A second, connected, challenge facing the plants were the high hydrogen sulfide levels, which were causing corrosion in the cogeneration engines powered by the gas.
Kemira has had a long and close relationship with both plants and knew of these concerns. In stepped Richard Waterous, Senior Specialist in AWT Sales and Ricardo Colon, Associate in Technical Sales and Service, both specialists in Advanced Water Treatment. They knew the effect that ferric sulfide has on concentrator performance and digester gas quality and realized that it was probably the answer to both of Miami-Dade’s challenges, too.
Contributing to circular economy with biogas

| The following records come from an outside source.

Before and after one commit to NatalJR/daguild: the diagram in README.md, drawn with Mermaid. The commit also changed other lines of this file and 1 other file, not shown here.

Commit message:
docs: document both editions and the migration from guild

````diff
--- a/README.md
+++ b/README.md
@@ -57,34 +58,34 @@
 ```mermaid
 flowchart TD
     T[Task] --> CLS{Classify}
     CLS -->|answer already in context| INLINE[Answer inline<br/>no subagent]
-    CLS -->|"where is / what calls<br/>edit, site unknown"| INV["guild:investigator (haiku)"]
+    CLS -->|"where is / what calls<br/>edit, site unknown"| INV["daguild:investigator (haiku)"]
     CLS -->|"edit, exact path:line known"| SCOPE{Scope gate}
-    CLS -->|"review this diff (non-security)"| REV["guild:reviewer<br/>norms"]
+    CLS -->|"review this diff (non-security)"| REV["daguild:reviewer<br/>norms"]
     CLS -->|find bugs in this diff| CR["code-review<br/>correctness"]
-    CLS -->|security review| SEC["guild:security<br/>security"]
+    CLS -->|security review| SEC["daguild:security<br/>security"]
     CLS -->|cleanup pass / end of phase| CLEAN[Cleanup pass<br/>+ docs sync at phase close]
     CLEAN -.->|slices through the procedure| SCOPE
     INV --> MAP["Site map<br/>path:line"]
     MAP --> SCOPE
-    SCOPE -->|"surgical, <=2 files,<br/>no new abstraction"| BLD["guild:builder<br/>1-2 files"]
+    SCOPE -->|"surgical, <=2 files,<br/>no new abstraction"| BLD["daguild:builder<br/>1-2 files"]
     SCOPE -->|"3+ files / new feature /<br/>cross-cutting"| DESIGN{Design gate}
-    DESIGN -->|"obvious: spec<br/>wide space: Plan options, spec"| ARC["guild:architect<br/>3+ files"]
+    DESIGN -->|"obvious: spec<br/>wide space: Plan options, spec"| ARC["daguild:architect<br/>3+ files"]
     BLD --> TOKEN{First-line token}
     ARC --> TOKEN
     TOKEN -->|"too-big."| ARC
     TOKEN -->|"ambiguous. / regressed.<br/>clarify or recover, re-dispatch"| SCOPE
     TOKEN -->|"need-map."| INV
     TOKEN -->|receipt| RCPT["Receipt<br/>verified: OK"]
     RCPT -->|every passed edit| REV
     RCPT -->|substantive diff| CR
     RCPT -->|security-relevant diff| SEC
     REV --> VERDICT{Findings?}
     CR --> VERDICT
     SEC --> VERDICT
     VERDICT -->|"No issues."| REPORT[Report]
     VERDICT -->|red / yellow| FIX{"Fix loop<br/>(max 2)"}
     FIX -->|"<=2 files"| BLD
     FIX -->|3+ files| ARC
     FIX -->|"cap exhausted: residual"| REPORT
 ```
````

“Biogas is becoming an increasingly valuable byproduct of the wastewater treatment process,” explains Ricardo. “Using a byproduct to power the process creates a circular economy and is also a source of additional revenue for the plant. To be most useful and valuable the biogas should have as low a hydrogen sulfide value and as high a methane value as possible,” he continues. “A low hydrogen sulfide value means less corrosion and associated maintenance at the cogeneration plant, while a high methane content means that the gas is a better source of energy and therefore has increased commercial value.”
Trialing a solution to the hydrogen sulfide challenge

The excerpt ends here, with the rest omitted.